*What to produce*
The word "empty" may appear in some lines of the data; copy every such line.

*The data*
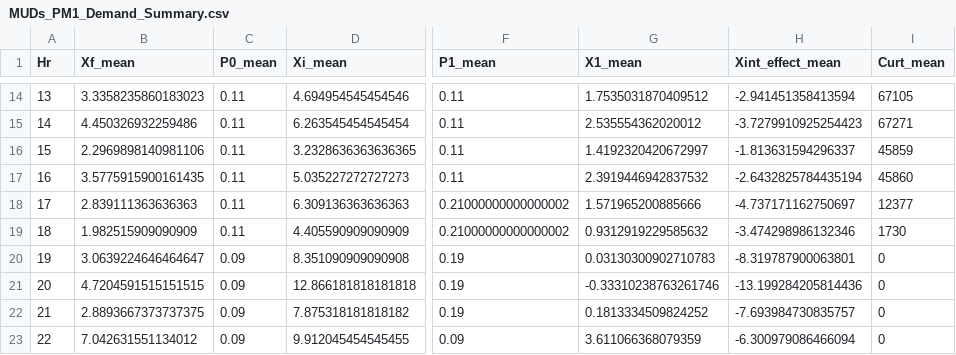
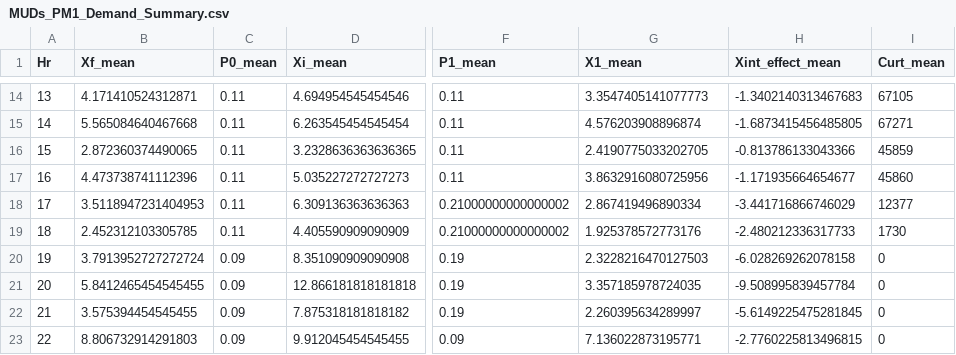
Before and after one commit to mjulian55/SmartCharge, a CSV file: Results/MUDs_PM1_Demand_Summary.csv, drawn as a sheet; only a part is shown, gaps mark what is left out; the diff covers the shown part only; the diff names each change by its address in the sheet, - before the commit and + after, or states it on an @@ line.

```diff
--- a/Results/MUDs_PM1_Demand_Summary.csv
+++ b/Results/MUDs_PM1_Demand_Summary.csv
-B14 (Xf_mean): 3.3358235860183023
+B14 (Xf_mean): 4.171410524312871
-G14 (X1_mean): 1.7535031870409512
+G14 (X1_mean): 3.3547405141077773
-H14 (Xint_effect_mean): -2.941451358413594
+H14 (Xint_effect_mean): -1.3402140313467683
-B15 (Xf_mean): 4.450326932259486
+B15 (Xf_mean): 5.565084640467668
-G15 (X1_mean): 2.535554362020012
+G15 (X1_mean): 4.576203908896874
-H15 (Xint_effect_mean): -3.7279910925254423
+H15 (Xint_effect_mean): -1.6873415456485805
-B16 (Xf_mean): 2.2969898140981106
+B16 (Xf_mean): 2.872360374490065
-G16 (X1_mean): 1.4192320420672997
+G16 (X1_mean): 2.4190775033202705
-H16 (Xint_effect_mean): -1.813631594296337
+H16 (Xint_effect_mean): -0.813786133043366
-B17 (Xf_mean): 3.5775915900161435
+B17 (Xf_mean): 4.473738741112396
-G17 (X1_mean): 2.3919446942837532
+G17 (X1_mean): 3.8632916080725956
-H17 (Xint_effect_mean): -2.6432825784435194
+H17 (Xint_effect_mean): -1.171935664654677
-B18 (Xf_mean): 2.839111363636363
+B18 (Xf_mean): 3.5118947231404953
-G18 (X1_mean): 1.571965200885666
+G18 (X1_mean): 2.867419496890334
-H18 (Xint_effect_mean): -4.737171162750697
+H18 (Xint_effect_mean): -3.441716866746029
-B19 (Xf_mean): 1.982515909090909
+B19 (Xf_mean): 2.452312103305785
-G19 (X1_mean): 0.9312919229585632
+G19 (X1_mean): 1.925378572773176
-H19 (Xint_effect_mean): -3.474298986132346
+H19 (Xint_effect_mean): -2.480212336317733
-B20 (Xf_mean): 3.0639224646464647
+B20 (Xf_mean): 3.7913952727272724
-G20 (X1_mean): 0.03130300902710783
+G20 (X1_mean): 2.3228216470127503
-H20 (Xint_effect_mean): -8.319787900063801
+H20 (Xint_effect_mean): -6.028269262078158
-B21 (Xf_mean): 4.7204591515151515
+B21 (Xf_mean): 5.8412465454545455
-G21 (X1_mean): -0.33310238763261746
+G21 (X1_mean): 3.357185978724035
-H21 (Xint_effect_mean): -13.199284205814436
+H21 (Xint_effect_mean): -9.508995839457784
-B22 (Xf_mean): 2.8893667373737375
+B22 (Xf_mean): 3.575394454545455
-G22 (X1_mean): 0.1813334509824252
+G22 (X1_mean): 2.260395634289997
-H22 (Xint_effect_mean): -7.693984730835757
+H22 (Xint_effect_mean): -5.6149225475281845
-B23 (Xf_mean): 7.042631551134012
+B23 (Xf_mean): 8.806732914291803
-G23 (X1_mean): 3.611066368079359
+G23 (X1_mean): 7.136022873195771
-H23 (Xint_effect_mean): -6.300979086466094
+H23 (Xint_effect_mean): -2.7760225813496815
```
Also changed, not shown: 69 edited cells elsewhere in this file, Results/MUDs_PM1_Output_All_Hours.csv, Results/MUDs_PM1_Output_Summary.csv, 1 other file.
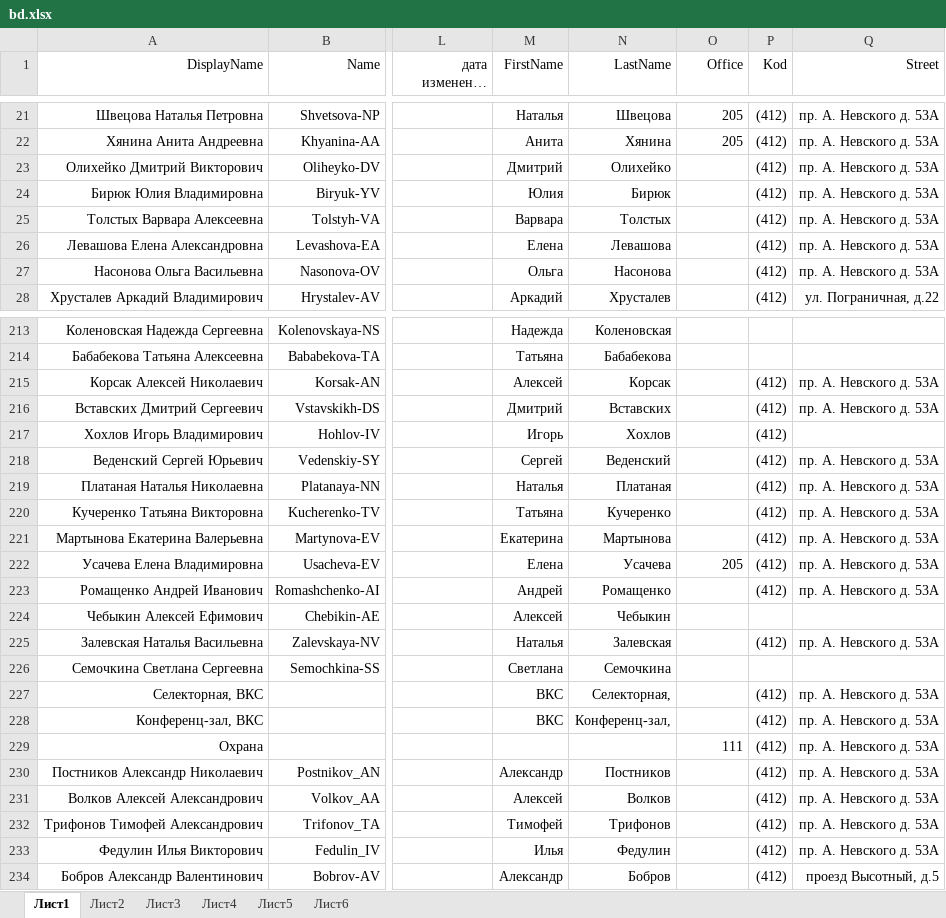
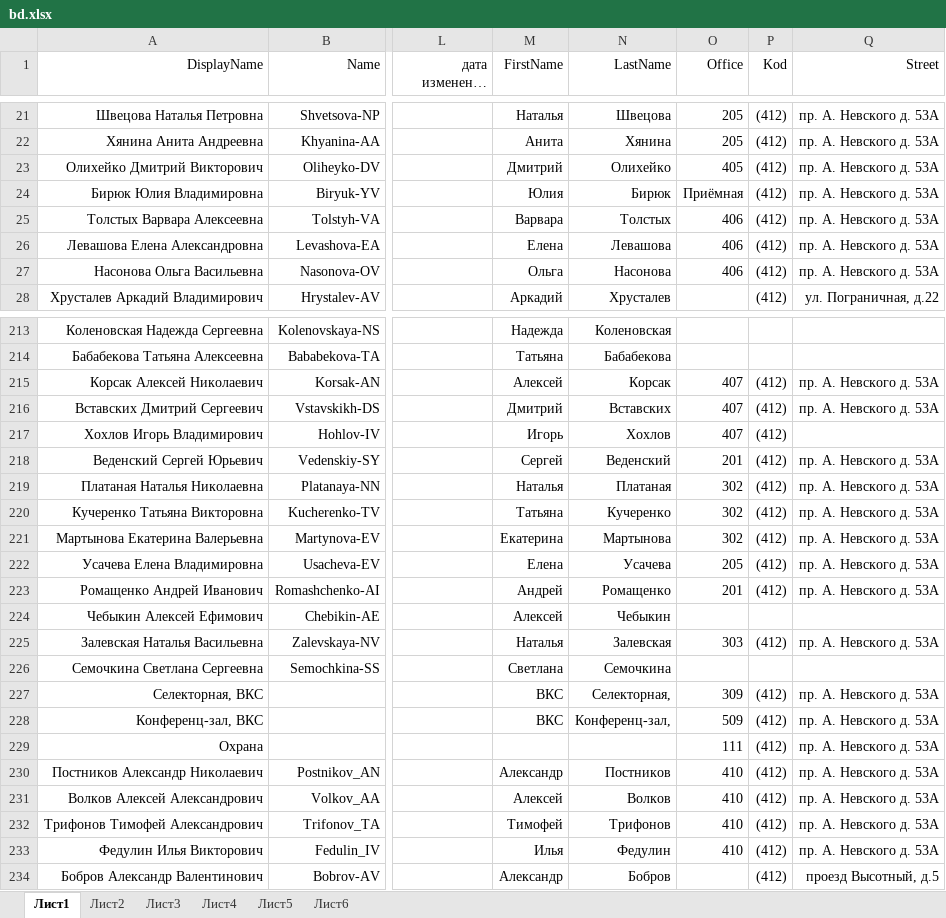
Before and after one commit to pfariseev/Sprkpmes, an Excel workbook: bd/bd.xlsx, sheet Лист1, drawn as a sheet; only a part is shown, gaps mark what is left out; long unchanged cells end in …; values as stored, in another font and other column widths than the file's, no borders; the diff covers the shown part only; the diff names each change by its address in the sheet, - before the commit and + after, or states it on an @@ line.

```diff
--- a/bd/bd.xlsx (sheet Лист1)
+++ b/bd/bd.xlsx (sheet Лист1)
-O23 (Office): (empty)
+O23 (Office): 405
-O24 (Office): (empty)
+O24 (Office): Приёмная
-O25:O27 (Office): (empty)
+O25:O27 (Office): 406
-O215:O217 (Office): (empty)
+O215:O217 (Office): 407
-O218 (Office): (empty)
+O218 (Office): 201
-O219:O221 (Office): (empty)
+O219:O221 (Office): 302
-O223 (Office): (empty)
+O223 (Office): 201
-O225 (Office): (empty)
+O225 (Office): 303
-O227 (Office): (empty)
+O227 (Office): 309
-O228 (Office): (empty)
+O228 (Office): 509
-O230:O233 (Office): (empty)
+O230:O233 (Office): 410
```
Also changed, not shown: 50 edited cells elsewhere in this sheet.
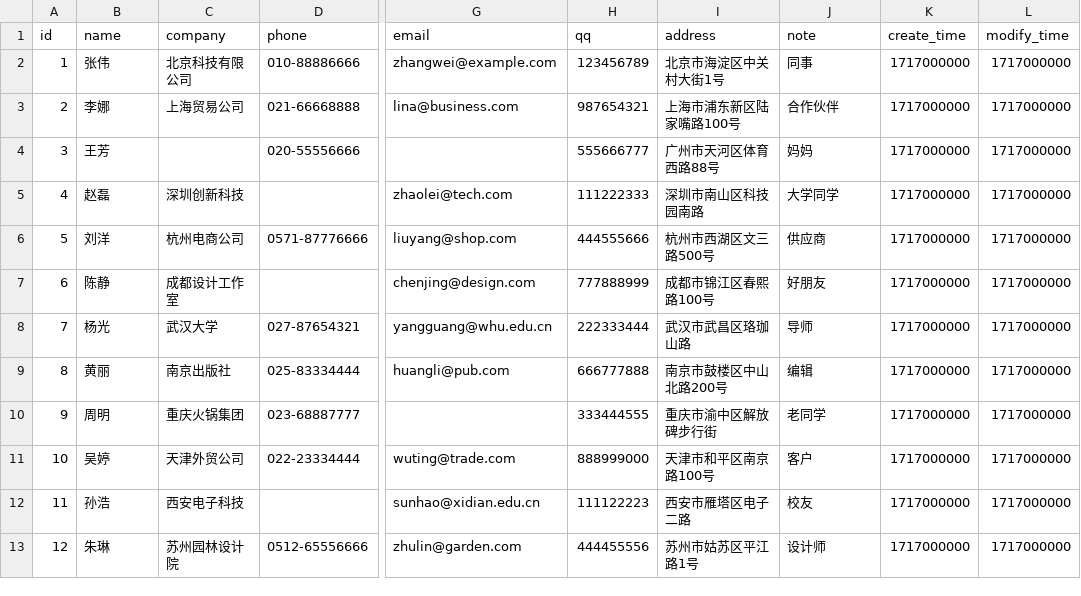
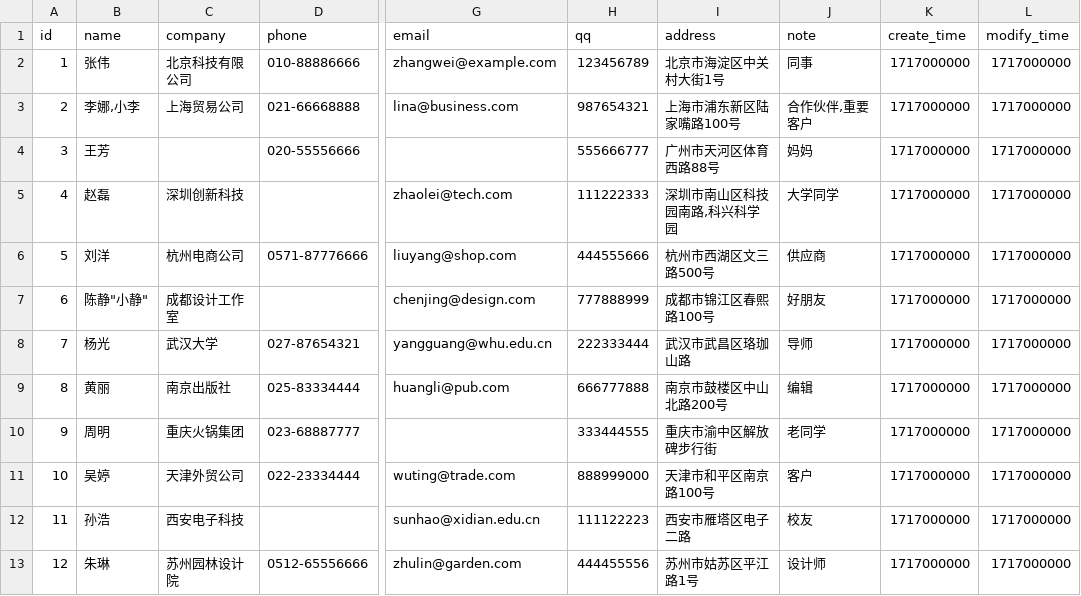
Before and after one commit to galaxywk223/c-address-book, a CSV file: data/contacts.csv, drawn as a sheet; only a part is shown, gaps mark what is left out; the diff names each change by its address in the sheet, - before the commit and + after, or states it on an @@ line.

```diff
--- a/data/contacts.csv
+++ b/data/contacts.csv
-B3 (name): 李娜
+B3 (name): 李娜,小李
-J3 (note): 合作伙伴
+J3 (note): 合作伙伴,重要客户
-I5 (address): 深圳市南山区科技园南路
+I5 (address): 深圳市南山区科技园南路,科兴科学园
-B7 (name): 陈静
+B7 (name): 陈静"小静"
```
Also changed, not shown: 5 other files.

*Result for this task*
-O23 (Office): (empty)
-O24 (Office): (empty)
-O25:O27 (Office): (empty)
-O215:O217 (Office): (empty)
-O218 (Office): (empty)
-O219:O221 (Office): (empty)
-O223 (Office): (empty)
-O225 (Office): (empty)
-O227 (Office): (empty)
-O228 (Office): (empty)
-O230:O233 (Office): (empty)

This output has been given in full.